A supporter of Leung Chun-ying's who is now running for the Legislative Council has criticised the chief executive for failing to lay down a clear and effective housing policy in his first months in office.
Tony Tse Wai-chuen, who like Leung is a surveyor, is vying for the seat for the architectural, surveying and planning constituency, in his first Legco run.
He nominated Leung for chief executive.
Although Leung has pledged to increase housing supply and study how many homes should be built, Tse said the chief executive had disappointed by not setting a minimum standard on the space available to each Hongkonger. "We are finding new homes smaller and smaller," Tse said. "There should be a 10-year policy goal to lay down a minimum living space per capita."
Tse has worked for several big developers, including Henderson Land Development, during his 30 years in the field, but he dismissed speculation he was acting in the interest of developers.
"Almost everyone in our sector has worked for developers," he said. "I have acted professionally in flat sales with no exaggerated marketing strategies. I've also said things that developers may not like, like calling for regular land auctions."
Tse is a member of the Xuhui district of the Shanghai Municipal People's Political Consultative Conference, but he said he was not worried about being labelled a Beijing loyalist.
"Why must a pro-China person be a bad person?" he said. "No matter what hat you wear, what's important is you talk with solid facts and data."
Incumbent legislator Professor Patrick Lau Sau-shing said he was not concerned about the challenge from Tse. "I have eight years of experience in Legco and I believe continuity is important in steering the infrastructure projects and legal proposal ahead," said Lau, an architect. "I can guarantee stability in the present political chaos."
Lau said the government needed to first take action to increase land supply, including increasing the development density in the New Territories. He also called for regular land auctions to stabilise prices.

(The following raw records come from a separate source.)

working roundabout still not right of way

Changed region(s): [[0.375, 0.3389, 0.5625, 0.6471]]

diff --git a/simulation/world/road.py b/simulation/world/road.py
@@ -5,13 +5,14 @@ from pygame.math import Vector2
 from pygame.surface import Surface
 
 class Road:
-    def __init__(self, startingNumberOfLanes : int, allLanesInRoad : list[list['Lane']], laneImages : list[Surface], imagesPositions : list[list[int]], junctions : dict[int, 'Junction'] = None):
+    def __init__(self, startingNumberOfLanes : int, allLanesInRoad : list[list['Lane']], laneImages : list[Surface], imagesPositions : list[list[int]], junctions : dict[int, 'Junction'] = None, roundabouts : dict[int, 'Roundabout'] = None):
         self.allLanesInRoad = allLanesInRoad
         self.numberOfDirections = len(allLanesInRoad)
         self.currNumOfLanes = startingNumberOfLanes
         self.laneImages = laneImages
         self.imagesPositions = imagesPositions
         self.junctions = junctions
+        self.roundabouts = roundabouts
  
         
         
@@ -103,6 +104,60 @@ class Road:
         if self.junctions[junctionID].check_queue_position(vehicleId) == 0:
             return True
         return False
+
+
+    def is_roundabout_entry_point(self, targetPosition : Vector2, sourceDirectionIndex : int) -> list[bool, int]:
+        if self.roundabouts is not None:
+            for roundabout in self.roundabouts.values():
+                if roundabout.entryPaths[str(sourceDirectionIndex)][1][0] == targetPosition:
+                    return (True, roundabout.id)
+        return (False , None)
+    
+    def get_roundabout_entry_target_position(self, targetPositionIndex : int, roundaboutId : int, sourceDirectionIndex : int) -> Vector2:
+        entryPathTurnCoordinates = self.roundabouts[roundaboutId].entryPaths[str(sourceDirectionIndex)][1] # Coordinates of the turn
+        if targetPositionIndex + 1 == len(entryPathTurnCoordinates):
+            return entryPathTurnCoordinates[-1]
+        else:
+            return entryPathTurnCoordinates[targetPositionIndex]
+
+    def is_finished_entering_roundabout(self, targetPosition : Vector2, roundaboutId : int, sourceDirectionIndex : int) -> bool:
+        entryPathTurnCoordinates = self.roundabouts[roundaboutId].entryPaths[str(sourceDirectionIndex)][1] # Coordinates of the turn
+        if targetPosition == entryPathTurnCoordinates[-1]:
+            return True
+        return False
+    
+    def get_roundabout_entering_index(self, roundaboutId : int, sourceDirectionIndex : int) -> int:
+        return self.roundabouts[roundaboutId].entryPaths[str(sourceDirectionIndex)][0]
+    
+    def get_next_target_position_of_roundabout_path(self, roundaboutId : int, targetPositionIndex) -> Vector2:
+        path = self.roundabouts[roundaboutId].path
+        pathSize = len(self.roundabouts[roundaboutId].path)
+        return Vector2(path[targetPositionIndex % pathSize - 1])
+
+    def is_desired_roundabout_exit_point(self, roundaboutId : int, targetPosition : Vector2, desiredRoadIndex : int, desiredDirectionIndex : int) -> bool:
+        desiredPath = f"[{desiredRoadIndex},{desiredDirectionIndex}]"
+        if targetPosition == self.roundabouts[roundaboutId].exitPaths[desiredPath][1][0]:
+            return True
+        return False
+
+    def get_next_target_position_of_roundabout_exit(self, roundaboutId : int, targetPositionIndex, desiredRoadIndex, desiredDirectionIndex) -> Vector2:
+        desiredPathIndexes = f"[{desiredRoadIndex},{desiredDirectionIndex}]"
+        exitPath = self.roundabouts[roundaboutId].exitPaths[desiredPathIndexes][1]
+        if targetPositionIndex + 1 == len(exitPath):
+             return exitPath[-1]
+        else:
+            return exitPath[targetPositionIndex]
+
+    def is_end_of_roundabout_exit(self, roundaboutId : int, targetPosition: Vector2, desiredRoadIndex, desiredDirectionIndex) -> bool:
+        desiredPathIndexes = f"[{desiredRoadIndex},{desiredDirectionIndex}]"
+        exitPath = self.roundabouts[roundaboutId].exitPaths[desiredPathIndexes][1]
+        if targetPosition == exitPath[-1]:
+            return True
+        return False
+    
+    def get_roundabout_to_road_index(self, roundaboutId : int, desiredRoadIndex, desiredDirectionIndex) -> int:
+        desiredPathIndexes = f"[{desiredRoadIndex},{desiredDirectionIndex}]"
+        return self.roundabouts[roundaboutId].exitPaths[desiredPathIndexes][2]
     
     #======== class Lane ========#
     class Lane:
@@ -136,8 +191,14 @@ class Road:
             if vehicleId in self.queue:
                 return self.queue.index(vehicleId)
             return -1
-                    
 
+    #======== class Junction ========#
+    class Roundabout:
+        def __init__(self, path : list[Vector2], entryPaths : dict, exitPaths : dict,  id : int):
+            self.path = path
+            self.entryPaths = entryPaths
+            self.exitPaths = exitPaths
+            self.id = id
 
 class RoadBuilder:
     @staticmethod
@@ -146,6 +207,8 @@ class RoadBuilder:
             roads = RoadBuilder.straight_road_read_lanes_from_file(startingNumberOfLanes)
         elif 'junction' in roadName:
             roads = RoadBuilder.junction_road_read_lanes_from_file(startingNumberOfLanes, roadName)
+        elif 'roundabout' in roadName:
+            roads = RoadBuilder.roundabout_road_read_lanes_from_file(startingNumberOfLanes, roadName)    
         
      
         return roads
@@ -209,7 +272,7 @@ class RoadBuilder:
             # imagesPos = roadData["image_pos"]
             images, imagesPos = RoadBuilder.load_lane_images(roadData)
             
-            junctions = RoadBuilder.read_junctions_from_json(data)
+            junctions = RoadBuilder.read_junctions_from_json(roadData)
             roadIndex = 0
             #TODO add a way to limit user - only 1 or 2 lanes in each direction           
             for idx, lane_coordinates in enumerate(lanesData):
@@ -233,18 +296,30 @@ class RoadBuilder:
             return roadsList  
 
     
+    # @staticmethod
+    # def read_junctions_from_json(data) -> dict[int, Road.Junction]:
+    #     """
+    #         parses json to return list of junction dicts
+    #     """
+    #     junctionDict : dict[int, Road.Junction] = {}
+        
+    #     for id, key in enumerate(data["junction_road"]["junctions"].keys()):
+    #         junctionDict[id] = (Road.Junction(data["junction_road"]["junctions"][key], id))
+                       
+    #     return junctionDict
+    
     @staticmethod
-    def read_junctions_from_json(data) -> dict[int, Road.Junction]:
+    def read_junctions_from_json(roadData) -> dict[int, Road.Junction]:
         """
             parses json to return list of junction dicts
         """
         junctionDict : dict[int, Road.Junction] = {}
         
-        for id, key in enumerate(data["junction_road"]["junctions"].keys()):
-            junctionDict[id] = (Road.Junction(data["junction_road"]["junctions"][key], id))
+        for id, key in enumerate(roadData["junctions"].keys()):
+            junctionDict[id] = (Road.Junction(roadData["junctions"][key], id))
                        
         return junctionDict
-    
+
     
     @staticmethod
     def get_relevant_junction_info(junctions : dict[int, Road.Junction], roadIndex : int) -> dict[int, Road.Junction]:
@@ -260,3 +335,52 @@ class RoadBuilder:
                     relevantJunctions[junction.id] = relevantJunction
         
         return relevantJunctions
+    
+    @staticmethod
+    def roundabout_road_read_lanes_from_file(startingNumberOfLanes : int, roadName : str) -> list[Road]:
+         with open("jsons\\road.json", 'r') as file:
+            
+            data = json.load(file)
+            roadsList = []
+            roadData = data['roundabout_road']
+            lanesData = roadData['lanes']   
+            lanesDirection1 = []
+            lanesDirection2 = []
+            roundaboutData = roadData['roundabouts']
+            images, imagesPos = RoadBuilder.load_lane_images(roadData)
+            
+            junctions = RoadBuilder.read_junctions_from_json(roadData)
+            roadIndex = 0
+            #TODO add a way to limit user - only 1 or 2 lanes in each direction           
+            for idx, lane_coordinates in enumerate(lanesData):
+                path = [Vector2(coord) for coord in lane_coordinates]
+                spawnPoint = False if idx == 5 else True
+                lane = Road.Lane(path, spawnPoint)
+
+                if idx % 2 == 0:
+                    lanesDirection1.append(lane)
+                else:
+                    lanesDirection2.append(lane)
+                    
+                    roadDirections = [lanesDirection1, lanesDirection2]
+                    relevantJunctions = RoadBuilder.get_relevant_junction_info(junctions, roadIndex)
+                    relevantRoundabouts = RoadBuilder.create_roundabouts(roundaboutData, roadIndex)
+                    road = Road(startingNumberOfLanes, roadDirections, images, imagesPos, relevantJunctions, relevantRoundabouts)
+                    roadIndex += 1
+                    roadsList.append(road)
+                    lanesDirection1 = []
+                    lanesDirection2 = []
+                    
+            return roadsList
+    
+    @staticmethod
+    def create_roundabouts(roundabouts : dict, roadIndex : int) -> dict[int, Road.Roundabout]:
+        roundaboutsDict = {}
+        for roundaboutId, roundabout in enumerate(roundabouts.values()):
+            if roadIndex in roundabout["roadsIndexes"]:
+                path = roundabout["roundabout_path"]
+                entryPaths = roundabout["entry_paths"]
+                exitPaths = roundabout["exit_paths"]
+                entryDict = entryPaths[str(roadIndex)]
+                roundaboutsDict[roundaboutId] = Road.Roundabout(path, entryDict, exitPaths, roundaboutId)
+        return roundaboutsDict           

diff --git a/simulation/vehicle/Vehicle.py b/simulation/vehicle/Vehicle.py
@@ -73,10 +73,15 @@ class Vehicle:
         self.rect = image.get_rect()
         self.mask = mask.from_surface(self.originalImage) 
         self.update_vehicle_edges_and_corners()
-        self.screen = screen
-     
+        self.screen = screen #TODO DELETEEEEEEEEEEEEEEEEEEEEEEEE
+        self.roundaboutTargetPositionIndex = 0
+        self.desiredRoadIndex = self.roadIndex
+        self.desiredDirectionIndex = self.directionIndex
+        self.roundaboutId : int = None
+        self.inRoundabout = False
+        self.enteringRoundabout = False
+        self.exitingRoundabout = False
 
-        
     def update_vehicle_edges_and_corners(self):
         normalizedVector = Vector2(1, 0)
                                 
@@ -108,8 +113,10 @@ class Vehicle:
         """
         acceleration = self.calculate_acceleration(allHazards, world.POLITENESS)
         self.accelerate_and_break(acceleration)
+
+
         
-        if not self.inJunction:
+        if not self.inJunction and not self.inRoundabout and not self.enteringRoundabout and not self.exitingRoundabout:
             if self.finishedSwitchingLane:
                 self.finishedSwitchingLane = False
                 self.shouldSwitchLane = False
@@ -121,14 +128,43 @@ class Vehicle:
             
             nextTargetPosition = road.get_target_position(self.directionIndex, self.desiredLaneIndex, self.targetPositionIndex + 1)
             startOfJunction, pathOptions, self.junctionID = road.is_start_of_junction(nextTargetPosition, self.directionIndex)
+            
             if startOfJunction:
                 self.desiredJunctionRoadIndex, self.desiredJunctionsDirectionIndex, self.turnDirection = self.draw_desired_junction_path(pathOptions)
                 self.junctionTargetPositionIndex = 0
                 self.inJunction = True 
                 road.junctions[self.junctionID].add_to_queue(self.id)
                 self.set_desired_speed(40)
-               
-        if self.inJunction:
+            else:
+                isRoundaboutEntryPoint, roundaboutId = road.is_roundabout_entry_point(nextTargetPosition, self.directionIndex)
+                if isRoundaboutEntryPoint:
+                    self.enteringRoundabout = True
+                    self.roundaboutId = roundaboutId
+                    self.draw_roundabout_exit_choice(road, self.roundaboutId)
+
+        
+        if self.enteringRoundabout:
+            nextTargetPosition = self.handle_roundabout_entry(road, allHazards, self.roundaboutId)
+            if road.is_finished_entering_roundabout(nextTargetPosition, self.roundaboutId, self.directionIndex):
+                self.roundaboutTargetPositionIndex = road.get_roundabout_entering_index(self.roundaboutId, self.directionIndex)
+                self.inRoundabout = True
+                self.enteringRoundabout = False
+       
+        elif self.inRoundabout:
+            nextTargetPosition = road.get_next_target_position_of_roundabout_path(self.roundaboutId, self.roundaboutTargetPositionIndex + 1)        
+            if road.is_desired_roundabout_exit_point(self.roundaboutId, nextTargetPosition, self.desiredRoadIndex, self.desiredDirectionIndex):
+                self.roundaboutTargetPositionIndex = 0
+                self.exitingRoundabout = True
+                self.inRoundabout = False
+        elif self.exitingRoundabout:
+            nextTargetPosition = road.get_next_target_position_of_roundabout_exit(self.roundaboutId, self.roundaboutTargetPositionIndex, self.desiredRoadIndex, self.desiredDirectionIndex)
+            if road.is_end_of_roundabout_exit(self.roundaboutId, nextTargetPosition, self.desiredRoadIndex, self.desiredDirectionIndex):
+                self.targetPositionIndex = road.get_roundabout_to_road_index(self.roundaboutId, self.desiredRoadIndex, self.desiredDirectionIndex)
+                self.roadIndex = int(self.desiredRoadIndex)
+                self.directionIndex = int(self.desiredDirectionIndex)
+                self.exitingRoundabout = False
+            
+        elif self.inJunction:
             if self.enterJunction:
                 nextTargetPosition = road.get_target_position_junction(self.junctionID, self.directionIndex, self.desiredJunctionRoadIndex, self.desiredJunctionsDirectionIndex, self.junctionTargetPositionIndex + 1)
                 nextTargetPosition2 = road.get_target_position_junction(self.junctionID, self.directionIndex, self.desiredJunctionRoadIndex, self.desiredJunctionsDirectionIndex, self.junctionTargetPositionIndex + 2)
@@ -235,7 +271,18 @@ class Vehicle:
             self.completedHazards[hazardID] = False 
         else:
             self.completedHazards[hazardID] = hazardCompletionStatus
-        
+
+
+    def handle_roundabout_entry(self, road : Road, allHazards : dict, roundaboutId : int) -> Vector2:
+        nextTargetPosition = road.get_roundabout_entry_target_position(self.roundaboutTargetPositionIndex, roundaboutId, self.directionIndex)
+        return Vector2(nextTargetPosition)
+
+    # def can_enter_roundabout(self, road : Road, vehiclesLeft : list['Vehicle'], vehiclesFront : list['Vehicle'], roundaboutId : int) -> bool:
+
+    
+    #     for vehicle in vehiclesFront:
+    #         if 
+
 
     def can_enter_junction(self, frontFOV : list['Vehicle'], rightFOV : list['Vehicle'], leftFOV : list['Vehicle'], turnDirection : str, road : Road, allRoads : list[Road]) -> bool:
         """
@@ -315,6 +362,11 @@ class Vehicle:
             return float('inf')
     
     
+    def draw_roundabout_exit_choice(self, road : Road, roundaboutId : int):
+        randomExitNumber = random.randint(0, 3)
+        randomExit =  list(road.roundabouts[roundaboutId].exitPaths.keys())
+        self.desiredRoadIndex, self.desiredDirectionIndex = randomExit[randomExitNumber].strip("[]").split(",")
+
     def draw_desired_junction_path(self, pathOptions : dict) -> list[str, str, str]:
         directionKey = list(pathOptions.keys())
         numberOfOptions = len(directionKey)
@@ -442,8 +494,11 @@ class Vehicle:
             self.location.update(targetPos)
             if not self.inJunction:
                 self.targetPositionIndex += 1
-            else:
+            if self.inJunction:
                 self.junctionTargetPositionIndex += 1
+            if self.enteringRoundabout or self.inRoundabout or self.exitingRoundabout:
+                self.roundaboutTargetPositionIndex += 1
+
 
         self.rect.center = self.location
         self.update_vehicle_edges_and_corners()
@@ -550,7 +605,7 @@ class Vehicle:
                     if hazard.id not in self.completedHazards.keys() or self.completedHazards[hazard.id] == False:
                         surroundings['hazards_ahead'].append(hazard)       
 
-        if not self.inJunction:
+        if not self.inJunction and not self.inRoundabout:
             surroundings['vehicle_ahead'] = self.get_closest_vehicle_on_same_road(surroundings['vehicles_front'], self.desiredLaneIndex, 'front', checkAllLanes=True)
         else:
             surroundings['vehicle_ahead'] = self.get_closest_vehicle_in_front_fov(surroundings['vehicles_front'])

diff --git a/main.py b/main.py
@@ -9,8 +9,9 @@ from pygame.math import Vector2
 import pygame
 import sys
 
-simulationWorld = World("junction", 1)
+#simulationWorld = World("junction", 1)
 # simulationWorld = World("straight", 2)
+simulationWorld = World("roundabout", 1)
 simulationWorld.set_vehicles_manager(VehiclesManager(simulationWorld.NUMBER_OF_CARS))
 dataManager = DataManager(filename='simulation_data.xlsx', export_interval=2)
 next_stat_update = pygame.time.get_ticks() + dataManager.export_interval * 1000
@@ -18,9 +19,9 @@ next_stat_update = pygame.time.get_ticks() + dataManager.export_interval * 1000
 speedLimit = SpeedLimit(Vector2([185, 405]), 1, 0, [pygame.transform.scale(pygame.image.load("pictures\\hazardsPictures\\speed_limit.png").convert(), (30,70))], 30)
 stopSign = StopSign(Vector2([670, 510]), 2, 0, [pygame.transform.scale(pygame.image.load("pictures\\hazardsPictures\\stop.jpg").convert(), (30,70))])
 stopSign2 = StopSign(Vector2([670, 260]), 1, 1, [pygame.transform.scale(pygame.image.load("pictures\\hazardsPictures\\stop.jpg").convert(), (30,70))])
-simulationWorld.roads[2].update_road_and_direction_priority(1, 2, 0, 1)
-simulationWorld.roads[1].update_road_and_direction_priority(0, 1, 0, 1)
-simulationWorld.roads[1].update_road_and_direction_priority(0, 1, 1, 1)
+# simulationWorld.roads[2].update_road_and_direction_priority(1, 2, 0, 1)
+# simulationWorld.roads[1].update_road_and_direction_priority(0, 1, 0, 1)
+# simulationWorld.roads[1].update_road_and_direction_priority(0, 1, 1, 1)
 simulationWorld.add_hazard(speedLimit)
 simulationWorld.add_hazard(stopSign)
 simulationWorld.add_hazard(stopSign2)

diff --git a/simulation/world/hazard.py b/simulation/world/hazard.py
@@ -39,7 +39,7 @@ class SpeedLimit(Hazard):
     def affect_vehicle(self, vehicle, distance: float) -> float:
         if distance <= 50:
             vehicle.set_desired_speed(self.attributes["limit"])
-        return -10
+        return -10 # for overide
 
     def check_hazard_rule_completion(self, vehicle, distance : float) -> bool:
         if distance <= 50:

Another candidate, Democrat Stanley Ng Wing-fai, an urban planner who lost to Lau by 700 votes in 2008, said he could win over Lau supporters. Ng said Lau had disappointed by endorsing the government's proposal to fill seats vacated by resignation.